Is the US power waning or just shifting from traditional priorities? Is Europe still the Washington’s reliable NATO partner? Has NATO lost its focus? The fourth instalment of the BratislavaCHAT series, organised by the Slovak Atlantic Commission (SAC), featured Ambassador Kurt Volker, in a debate that proved to be the highlight of the series so far.
The relationship between the United States and Europe has been as mutually essential as it has been causing headaches on both sides of the Atlantic. From the Marshall Plan through Henry Kissingerlooking up the Europe’s phone number to recent spying allegations, mutual feelings were being redefined over and again.
NATO has been the key element in the US-Europe relationship which has been defined by repeated calls from Washington for Europe to do more. On the other hand, Europe, while not disputing the US leadership, often felt it does contribute but perhaps in a different way than Washington envisaged.
The two sides were, however, capable of working together towards the same end as operation in Afghanistan or Kosovo showed. However, that spirit of unity, driven perhaps by the echoes and enthusiasm of the two waves of enlargement that saw former Warsaw Pact countries joining the Alliance, has been lost and while many other aspirant countries are ready and participate in NATO led operations, the Alliance itself is not ready now to accept new members. It needs to regain its momentum and renew its sense of purpose by starting to conduct exercises again but in a 21st century manner and challenge serious issues.
Aside from the defence and security cooperation, the US and the EU are now involved in complicated free trade agreement negotiations. The benefits of such a deal are clear to both sides – cost reductions, boost of trade, job creation and a resulting GDP growth. Regulations harmonisation, however, remains the biggest issue as legal requirements from electrical through automotive to environmental standards are different. It remains to be seen how the regulators on both sides of the Atlantic will react to harmonisation proposals.
All this comes in an era when both Europe, or rather the European Union, and the US are facing their home-grown problems albeit most of them derive from the global financial crisis.

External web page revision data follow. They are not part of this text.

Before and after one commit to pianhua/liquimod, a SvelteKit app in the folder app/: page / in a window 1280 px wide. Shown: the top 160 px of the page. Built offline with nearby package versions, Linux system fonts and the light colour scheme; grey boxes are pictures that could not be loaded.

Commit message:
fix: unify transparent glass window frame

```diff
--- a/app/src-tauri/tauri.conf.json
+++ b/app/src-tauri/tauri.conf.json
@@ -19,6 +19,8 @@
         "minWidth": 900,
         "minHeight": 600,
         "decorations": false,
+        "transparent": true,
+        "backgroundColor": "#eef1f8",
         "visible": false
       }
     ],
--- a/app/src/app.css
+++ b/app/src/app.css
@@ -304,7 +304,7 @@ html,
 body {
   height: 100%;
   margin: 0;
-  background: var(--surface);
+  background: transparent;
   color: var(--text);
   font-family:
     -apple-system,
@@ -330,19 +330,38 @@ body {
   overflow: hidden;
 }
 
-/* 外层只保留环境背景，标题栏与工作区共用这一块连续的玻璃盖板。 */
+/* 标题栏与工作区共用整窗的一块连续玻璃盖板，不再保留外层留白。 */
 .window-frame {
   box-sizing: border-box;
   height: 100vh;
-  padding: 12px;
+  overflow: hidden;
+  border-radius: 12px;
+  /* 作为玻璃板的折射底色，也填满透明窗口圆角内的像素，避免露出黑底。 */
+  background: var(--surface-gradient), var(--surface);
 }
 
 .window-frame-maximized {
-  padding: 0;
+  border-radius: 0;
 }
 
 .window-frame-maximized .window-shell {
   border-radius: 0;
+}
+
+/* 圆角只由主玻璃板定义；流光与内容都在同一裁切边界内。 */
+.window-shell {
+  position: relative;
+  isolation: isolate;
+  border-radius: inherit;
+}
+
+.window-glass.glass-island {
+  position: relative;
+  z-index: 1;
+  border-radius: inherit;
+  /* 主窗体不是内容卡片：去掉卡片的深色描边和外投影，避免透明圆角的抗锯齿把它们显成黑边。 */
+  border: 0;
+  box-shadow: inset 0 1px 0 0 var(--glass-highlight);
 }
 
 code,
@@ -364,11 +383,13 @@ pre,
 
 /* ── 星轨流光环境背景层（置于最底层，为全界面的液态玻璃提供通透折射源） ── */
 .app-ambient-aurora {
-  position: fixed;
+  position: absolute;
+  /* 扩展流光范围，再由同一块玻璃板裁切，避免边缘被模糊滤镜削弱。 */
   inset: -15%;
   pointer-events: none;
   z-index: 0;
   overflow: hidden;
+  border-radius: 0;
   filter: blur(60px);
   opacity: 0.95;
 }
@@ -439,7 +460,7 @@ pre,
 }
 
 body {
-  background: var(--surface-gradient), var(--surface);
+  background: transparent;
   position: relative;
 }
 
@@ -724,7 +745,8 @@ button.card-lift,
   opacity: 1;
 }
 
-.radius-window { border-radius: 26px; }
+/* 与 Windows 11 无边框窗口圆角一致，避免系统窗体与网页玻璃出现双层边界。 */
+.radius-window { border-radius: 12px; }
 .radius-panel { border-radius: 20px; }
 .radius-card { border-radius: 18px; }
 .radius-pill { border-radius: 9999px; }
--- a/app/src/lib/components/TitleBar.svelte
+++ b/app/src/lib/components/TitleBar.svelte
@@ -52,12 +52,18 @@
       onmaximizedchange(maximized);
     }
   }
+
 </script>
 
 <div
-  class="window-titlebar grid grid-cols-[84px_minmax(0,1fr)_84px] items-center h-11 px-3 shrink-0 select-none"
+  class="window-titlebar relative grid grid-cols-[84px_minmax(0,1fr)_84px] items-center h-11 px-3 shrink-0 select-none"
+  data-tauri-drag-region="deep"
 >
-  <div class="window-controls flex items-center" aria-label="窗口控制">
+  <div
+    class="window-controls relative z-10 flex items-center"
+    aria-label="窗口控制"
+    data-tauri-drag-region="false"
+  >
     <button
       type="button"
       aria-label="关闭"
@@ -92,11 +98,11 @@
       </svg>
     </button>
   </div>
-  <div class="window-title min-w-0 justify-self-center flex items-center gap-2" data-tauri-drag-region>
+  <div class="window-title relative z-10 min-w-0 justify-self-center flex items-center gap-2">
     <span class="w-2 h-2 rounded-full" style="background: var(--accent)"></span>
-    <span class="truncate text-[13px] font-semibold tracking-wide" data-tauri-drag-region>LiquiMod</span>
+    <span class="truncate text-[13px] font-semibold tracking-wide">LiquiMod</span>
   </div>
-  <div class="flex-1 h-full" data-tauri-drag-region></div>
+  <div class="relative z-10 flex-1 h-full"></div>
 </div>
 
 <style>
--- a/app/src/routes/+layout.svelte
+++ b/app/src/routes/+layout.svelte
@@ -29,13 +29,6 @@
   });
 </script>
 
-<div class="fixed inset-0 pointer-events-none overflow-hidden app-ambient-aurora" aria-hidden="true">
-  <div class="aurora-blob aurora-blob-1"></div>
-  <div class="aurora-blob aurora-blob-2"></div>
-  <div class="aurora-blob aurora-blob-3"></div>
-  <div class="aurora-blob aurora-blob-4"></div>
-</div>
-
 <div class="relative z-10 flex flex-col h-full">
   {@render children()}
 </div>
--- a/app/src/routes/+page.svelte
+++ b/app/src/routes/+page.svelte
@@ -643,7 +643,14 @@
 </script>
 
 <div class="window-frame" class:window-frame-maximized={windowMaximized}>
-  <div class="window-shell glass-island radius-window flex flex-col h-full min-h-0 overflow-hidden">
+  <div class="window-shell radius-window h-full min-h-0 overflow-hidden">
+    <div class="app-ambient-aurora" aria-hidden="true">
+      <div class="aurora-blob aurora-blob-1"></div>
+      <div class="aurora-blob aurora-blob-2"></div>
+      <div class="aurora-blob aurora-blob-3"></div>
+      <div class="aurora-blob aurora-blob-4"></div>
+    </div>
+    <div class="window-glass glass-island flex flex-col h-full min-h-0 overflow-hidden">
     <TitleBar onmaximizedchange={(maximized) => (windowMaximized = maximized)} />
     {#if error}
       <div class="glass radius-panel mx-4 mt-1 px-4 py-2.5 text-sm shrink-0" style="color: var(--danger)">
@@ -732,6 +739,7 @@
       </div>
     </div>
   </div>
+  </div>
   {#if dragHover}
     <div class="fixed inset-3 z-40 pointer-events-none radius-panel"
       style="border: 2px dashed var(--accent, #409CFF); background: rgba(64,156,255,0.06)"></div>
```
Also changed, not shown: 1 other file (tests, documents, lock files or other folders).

While both US parties are turning their attention to the US domestic politics, listening to the demands of voters to fix the economy, the US remains an unchallenged global military superpower. However, it is unlikely that the focus on domestic issues will result in a long term US retreat from global affairs.
The debate with Kurt Volker was also an opportunity to reflect on the 20-year effort of Slovakia to first become and then to act as a fully-fledged member of the Euro-Atlantic community. That achievement would not have been possible without the hard work of long-term advocates of NATO enlargement, such as Kurt Volker himself, who contributed with both their time and experience to advance Slovakia’s and Central Europe’s ambitions. Celebrating its 20th anniversary, the Slovak Atlantic Commission awarded Mr Volker a commemorative medal in a symbolic gesture of gratitude for his diplomatic efforts and advisory work for the Commission.